Enquiries made to the seller by the solicitor or, in England and Wales, a licensed conveyancer.

These are a set of standard questions about the property, boundaries, neighbour disputes and fixtures and fittings that will remain in the property. There may also be additional questions that the solicitor or licensed conveyancer thinks are necessary, such as the transferability of guarantees for any work done on the house, for example, a damp proof course; and from the Land Registry.

Arranging to pay the 10% deposit

While the survery, etc., is being performed, you should decide how you will pay the deposit that has to be made when the contracts are exchanged. This deposit is usually 10% of the price of the home price. However, it is sometimes possible to come to an agreement to pay a smaller deposit.

Exchange of contracts

The final contract between you and the seller is prepared when:

The solicitor (or licensed conveyancer) and you are satisfied with the final outcome of all the enquiries,
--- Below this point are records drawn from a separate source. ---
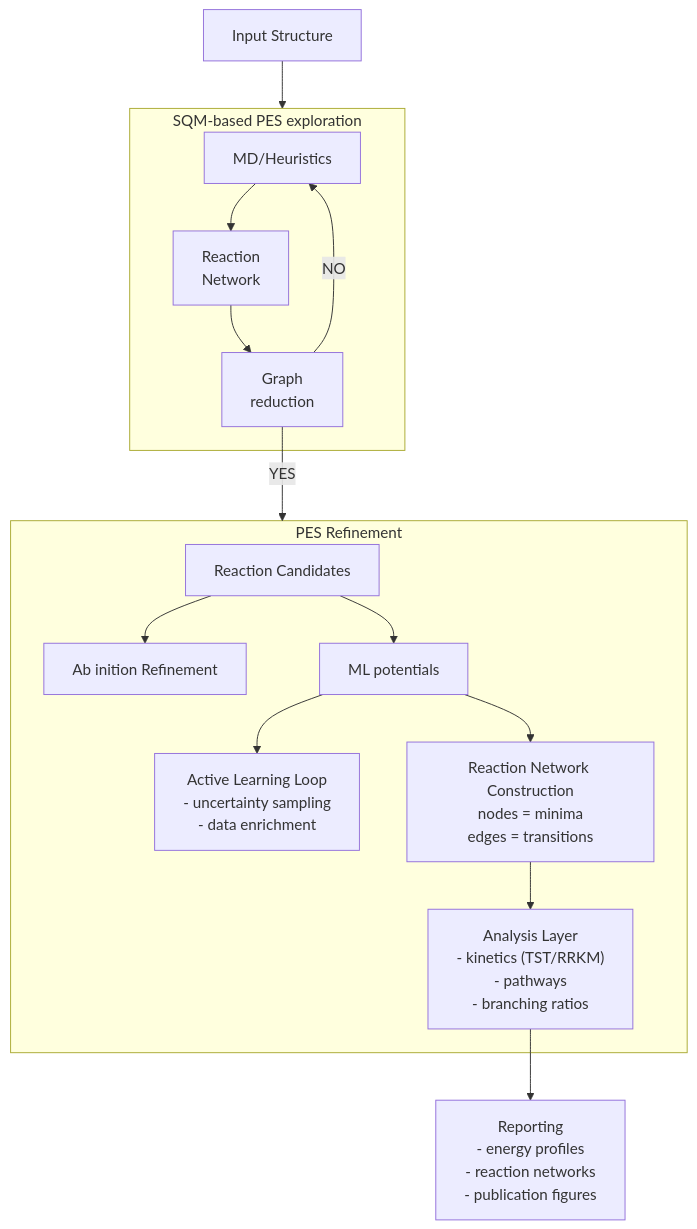
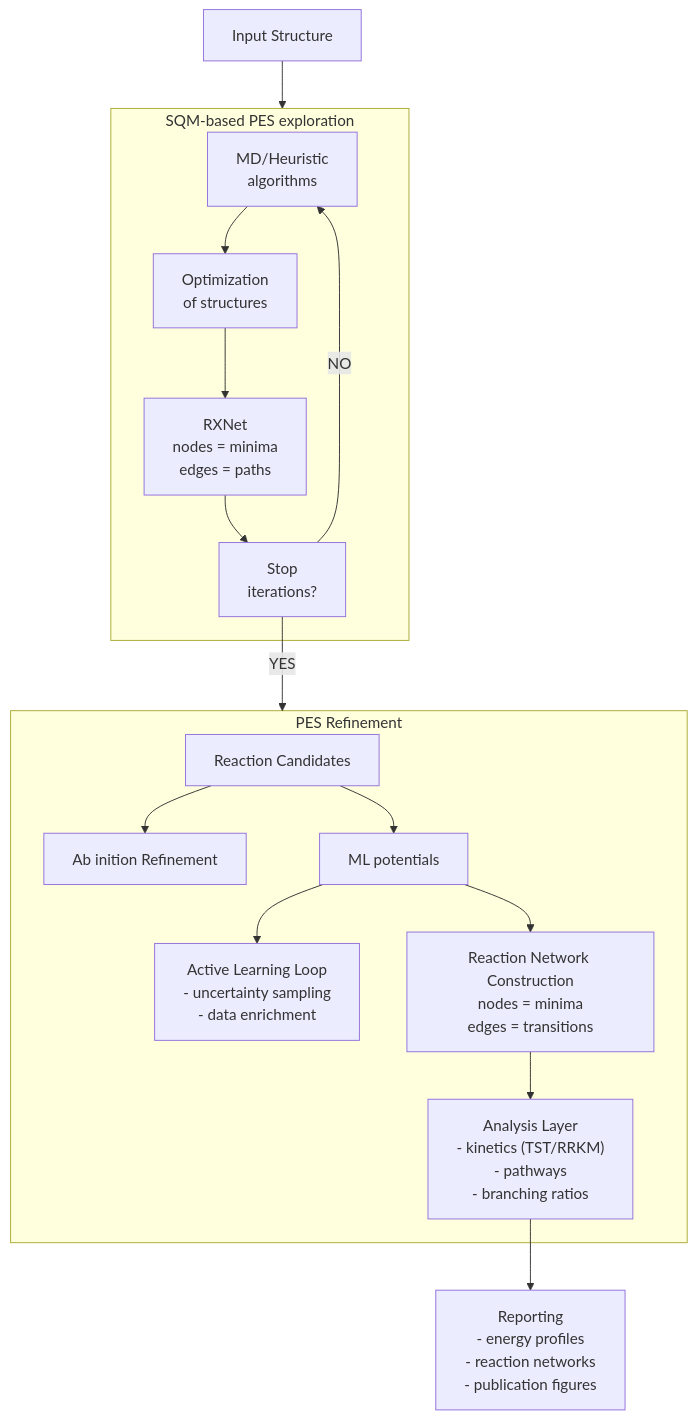
One commit to emartineznunez/mermaid changed the diagram in diagrams/diagrama.mmd. Above: the diagram before and after it, drawn with Mermaid.

```diff
--- a/diagrams/diagrama.mmd
+++ b/diagrams/diagrama.mmd
@@ -1,57 +1,58 @@
 flowchart TD
 
 %% =========================
 %% Input
 %% =========================
 A["Input Structure"]
 
 %% =========================
 %% Exploration layer
 %% =========================
 subgraph EXP[SQM-based PES exploration]
-B1["MD/Heuristics"]
-B1 --> B2["Reaction\n Network"]
-B2 --> B3["Graph\n reduction"]
-B3 -->|NO| B1
+B1["MD/Heuristic\n algorithms "]
+B1 --> B2["Optimization\n of structures"]
+B2 --> B3["RXNet\nnodes = minima\nedges = paths"]
+B3 --> B4["Stop\niterations?"]
+B4 -->|NO| B1
 end
 
 A --> EXP
 
 %% =========================
 %% Refinement layer
 %% =========================
 subgraph REF[PES Refinement]
 
 %% =========================
 %% Reaction discovery
 %% =========================
 C[Reaction Candidates]
 
 %% =========================
 %% Refinement
 %% =========================
 C --> D["Ab inition Refinement"]
 C --> E["ML potentials"]
 
 %% =========================
 %% Active learning loop
 %% =========================
 E --> F["Active Learning Loop\n- uncertainty sampling\n- data enrichment"]
 
 %% =========================
 %% Network construction
 %% =========================
 E --> G["Reaction Network Construction\nnodes = minima\nedges = transitions"]
 
 %% =========================
 %% Analysis
 %% =========================
 G --> H["Analysis Layer\n- kinetics (TST/RRKM)\n- pathways\n- branching ratios"]
 end 
 
-B3 -->|YES| REF 
+B4 -->|YES| REF 
 
 %% =========================
 %% Output
 %% =========================
 H --> I["Reporting\n- energy profiles\n- reaction networks\n- publication figures"]
```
Any surveyor’s report has been received and any necessary action taken,

The formal mortgage offer has been received,

Arrangements about the payment of the 10% deposit have been made,

The date of completion has been agreed.

You and the seller each have a copy of the
final contract which you must sign. These
signed contracts are then exchanged. At exchange of contracts both you and the seller are legally bound by the contract and the sale of the house has to go ahead. If you drop out, you will lose your deposit.


Completion of the purchase usually takes place about four weeks after exchange of contracts, although it can be earlier. On the day agreed for completion:

The mortgage lender releases the money.

The deeds to the property are handed over to your solicitor or licensed conveyancer.

The seller must hand over the keys and leave the property by an agreed time.